There was a dramatic story of arrival on the prairie. ‘Brandon was the terminus then. My husband left me there and walked over strange land the 23 miles to his brother’s log cabin. He didn’t know the way, of course, and walked far more than that. His feet … were so swollen from the icy water he stumbled into, they had to cut his boots off. Next day they came for me with a pair of horses. There was no bridge at Brandon and we had to ford the river. The tongue came out of the wagon and the water came in. I picked up my skirts but that was no good. I had to get out.
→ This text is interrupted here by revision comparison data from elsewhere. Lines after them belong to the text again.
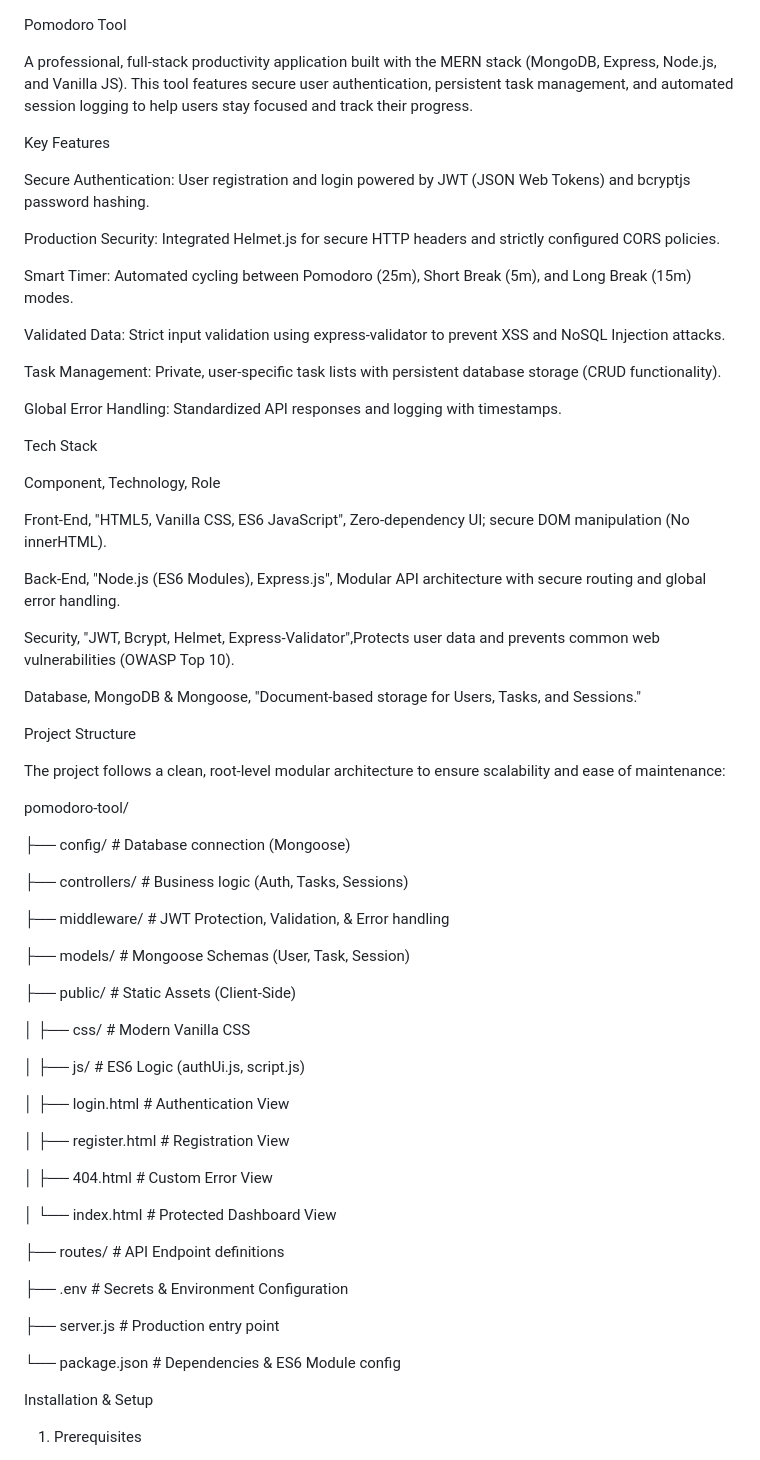
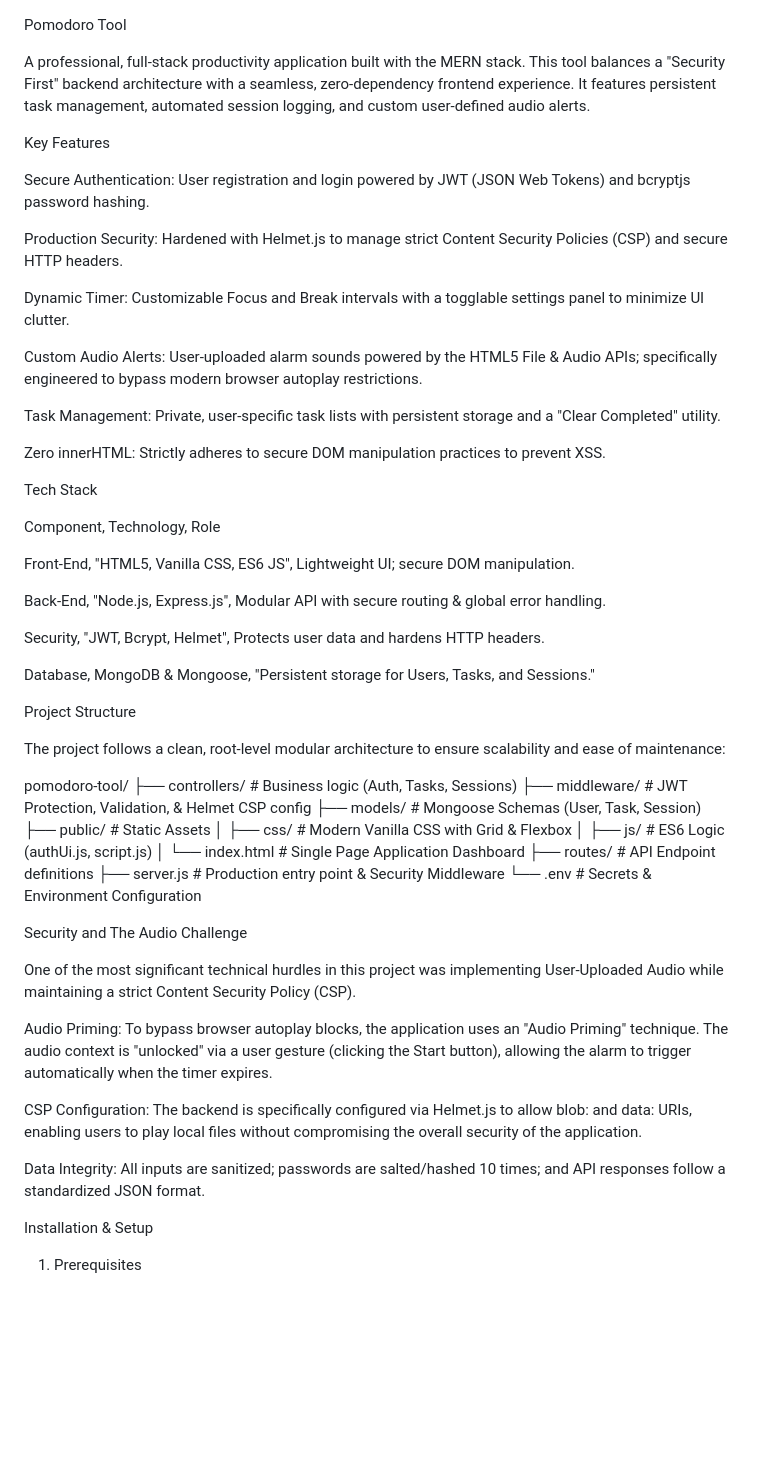
Before and after one commit to Chidiogoezeh/Pomodoro-Tool, a Markdown page: README.md, the part around one of its changes. Drawn GitHub-style; blank space fills up the shorter version.

Commit message:
updated README file to include the audio challange technical input

```diff
--- a/README.md
+++ b/README.md
@@ -1,32 +1,32 @@
 Pomodoro Tool
 
-A professional, full-stack productivity application built with the MERN stack (MongoDB, Express, Node.js, and Vanilla JS). This tool features secure user authentication, persistent task management, and automated session logging to help users stay focused and track their progress.
+A professional, full-stack productivity application built with the MERN stack. This tool balances a "Security First" backend architecture with a seamless, zero-dependency frontend experience. It features persistent task management, automated session logging, and custom user-defined audio alerts.
 
 Key Features
 
 Secure Authentication: User registration and login powered by JWT (JSON Web Tokens) and bcryptjs password hashing.
 
-Production Security: Integrated Helmet.js for secure HTTP headers and strictly configured CORS policies.
+Production Security: Hardened with Helmet.js to manage strict Content Security Policies (CSP) and secure HTTP headers.
 
-Smart Timer: Automated cycling between Pomodoro (25m), Short Break (5m), and Long Break (15m) modes.
+Dynamic Timer: Customizable Focus and Break intervals with a togglable settings panel to minimize UI clutter.
 
-Validated Data: Strict input validation using express-validator to prevent XSS and NoSQL Injection attacks.
+Custom Audio Alerts: User-uploaded alarm sounds powered by the HTML5 File & Audio APIs; specifically engineered to bypass modern browser autoplay restrictions.
 
-Task Management: Private, user-specific task lists with persistent database storage (CRUD functionality).
+Task Management: Private, user-specific task lists with persistent storage and a "Clear Completed" utility.
 
-Global Error Handling: Standardized API responses and logging with timestamps.
+Zero innerHTML: Strictly adheres to secure DOM manipulation practices to prevent XSS.
 
 Tech Stack
 
-Component,  Technology,                             Role
+Component,  Technology,                     Role
 
-Front-End,  "HTML5, Vanilla CSS, ES6 JavaScript",   Zero-dependency UI; secure DOM manipulation (No innerHTML).
+Front-End,  "HTML5, Vanilla CSS, ES6 JS",   Lightweight UI; secure DOM manipulation.
 
-Back-End,   "Node.js (ES6 Modules), Express.js",    Modular API architecture with secure routing and global error handling.
+Back-End,   "Node.js, Express.js",          Modular API with secure routing & global error handling.
 
-Security,   "JWT, Bcrypt, Helmet, Express-Validator",Protects user data and prevents common web vulnerabilities (OWASP Top 10).
+Security,   "JWT, Bcrypt, Helmet",          Protects user data and hardens HTTP headers.
 
-Database,   MongoDB & Mongoose,                     "Document-based storage for Users, Tasks, and Sessions."
+Database,   MongoDB & Mongoose,             "Persistent storage for Users, Tasks, and Sessions."
 
 
 Project Structure
@@ -34,36 +34,27 @@ Project Structure
 The project follows a clean, root-level modular architecture to ensure scalability and ease of maintenance:
 
 pomodoro-tool/
+├── controllers/         # Business logic (Auth, Tasks, Sessions)
+├── middleware/          # JWT Protection, Validation, & Helmet CSP config
+├── models/              # Mongoose Schemas (User, Task, Session)
+├── public/              # Static Assets
+│   ├── css/             # Modern Vanilla CSS with Grid & Flexbox
+│   ├── js/              # ES6 Logic (authUi.js, script.js)
+│   └── index.html       # Single Page Application Dashboard
+├── routes/              # API Endpoint definitions
+├── server.js            # Production entry point & Security Middleware
+└── .env                 # Secrets & Environment Configuration
 
-├── config/             # Database connection (Mongoose)
+Security and The Audio Challenge
 
-├── controllers/        # Business logic (Auth, Tasks, Sessions)
+One of the most significant technical hurdles in this project was implementing User-Uploaded Audio while maintaining a strict Content Security Policy (CSP).
 
-├── middleware/         # JWT Protection, Validation, & Error handling
+Audio Priming: To bypass browser autoplay blocks, the application uses an "Audio Priming" technique. The audio context is "unlocked" via a user gesture (clicking the Start button), allowing the alarm to trigger automatically when the timer expires.
 
-├── models/             # Mongoose Schemas (User, Task, Session)
+CSP Configuration: The backend is specifically configured via Helmet.js to allow blob: and data: URIs, enabling users to play local files without compromising the overall security of the application.
 
-├── public/             # Static Assets (Client-Side)
+Data Integrity: All inputs are sanitized; passwords are salted/hashed 10 times; and API responses follow a standardized JSON format.
 
-│   ├── css/            # Modern Vanilla CSS
-
-│   ├── js/             # ES6 Logic (authUi.js, script.js)
-
-│   ├── login.html      # Authentication View
-
-│   ├── register.html   # Registration View
-
-│   ├── 404.html        # Custom Error View
-
-│   └── index.html      # Protected Dashboard View
-
-├── routes/             # API Endpoint definitions
-
-├── .env                # Secrets & Environment Configuration
-
-├── server.js           # Production entry point
-
-└── package.json        # Dependencies & ES6 Module config
 
 Installation & Setup
 
```
Also changed, not shown: other parts of README.md (+9 -21 lines).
I slid along the whiffle tree and they encouraged me by singing, “There’s One More River”.' A year later, in October 1883, she found the chimney of her log home on fire. ‘I could see the house had to go so I set to saving things. I got out the two chests that held our blankets and clothing, and my nice set of blue and gold china. I put my 14-months-old child on the feather bed and covered her up. She stayed outdoors all day long as I kept saving things. I got out the 100-pound bag of flour and the wheat. We didn’t have much furniture. I got it out, except for the stove. It had to stay. By late afternoon, the embers had died down and I set out, carrying the baby, to meet my husband. “You needn’t go any further,” I told him. “There’s no house. It’s burned to the ground.” We went to his sister’s homestead till we could rent a place.'
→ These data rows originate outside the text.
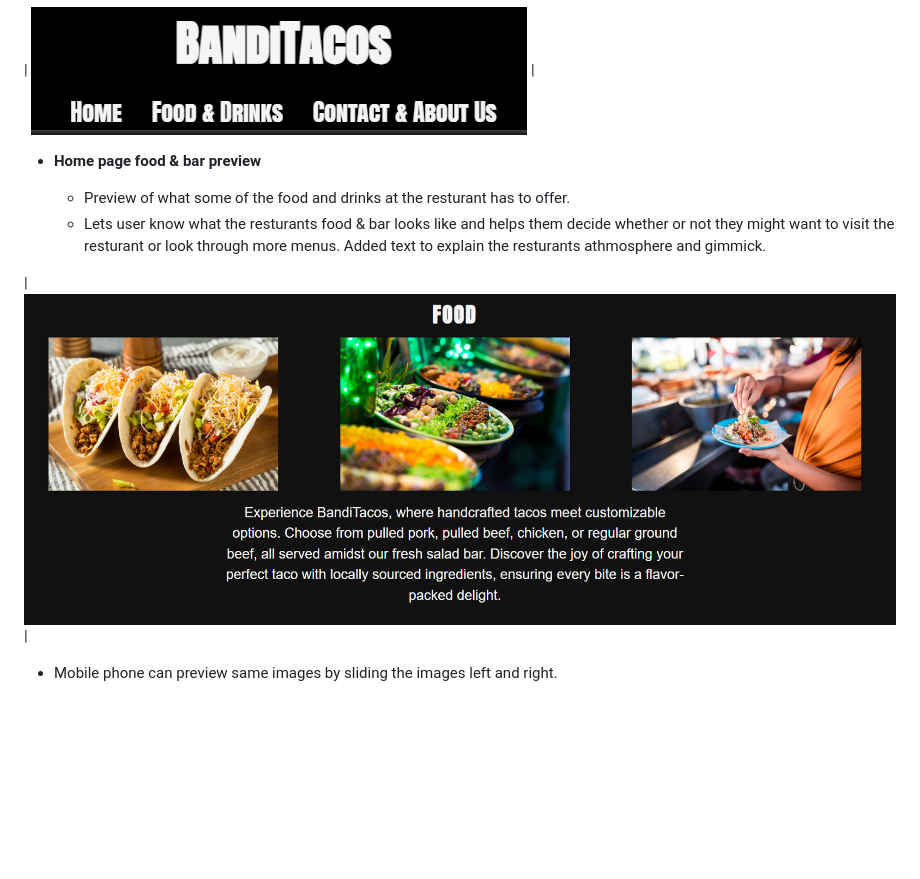
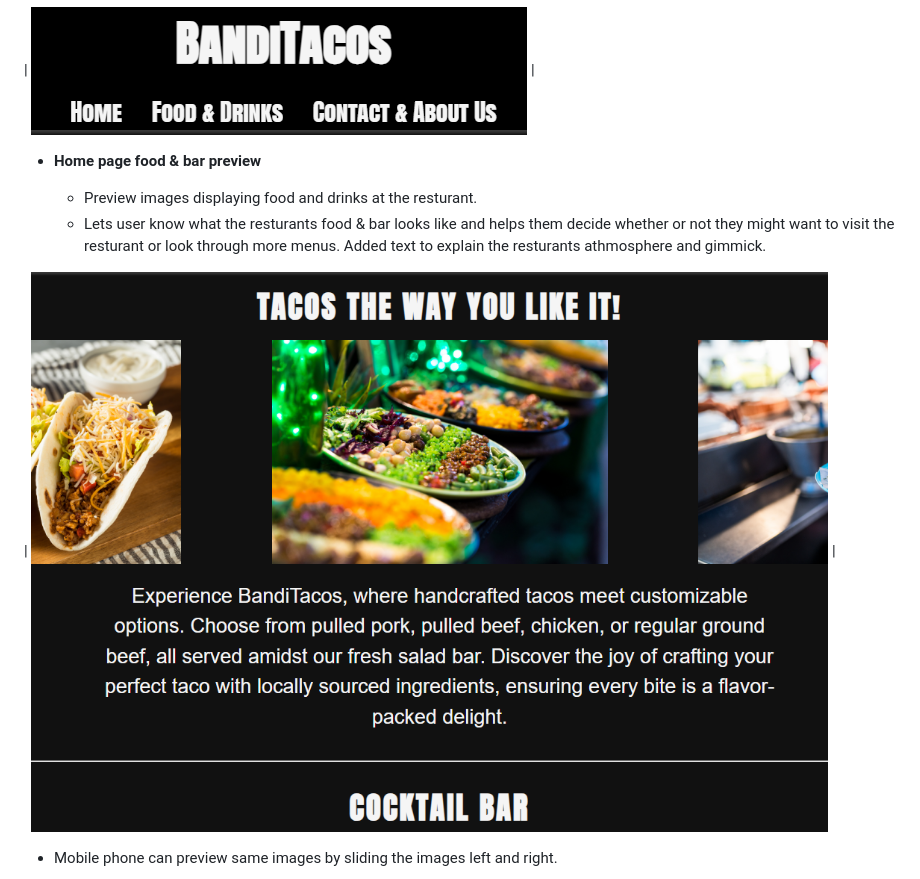
Before and after one commit to imos35/Project-1-BandiTacos, a Markdown page: README.md, the part around the change. Drawn GitHub-style; pictures changed too: documentation/screenshots/foodpreviewscreenshot.png; blank space fills up the shorter version.

Commit message:
finish

```diff
--- a/README.md
+++ b/README.md
@@ -25,7 +25,7 @@ Below is mockup screenshots of 'BandiTacos' on different devices created using t
 
 - __Home page food & bar preview__
 
-  - Preview of what some of the food and drinks at the resturant has to offer.
+  - Preview images displaying food and drinks at the resturant.
   - Lets user know what the resturants food & bar looks like and helps them decide whether or not they might want to visit the resturant or look through more menus. Added text to explain the resturants athmosphere and gimmick.
 
 | ![screenshot](documentation/screenshots/foodpreviewscreenshot.png) |
```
The Tuttles had eight children. They had a big dairy with 16 cows to milk and they made 50 pounds of butter a week, trading it for sugar and groceries at Rapid City. After her husband’s death, Eliza took turns living with her daughters. Two sons, Robert and Walwork, were killed in the Great War. On the wall of her home was framed a Biblical text – “Let me die the death of the righteous and let my last end be like His. Create in me a clean heart, O God, and renew a right spirit within me.” This was embroidered by Eliza Jane at the age of nine when she was living in Bloomsbury.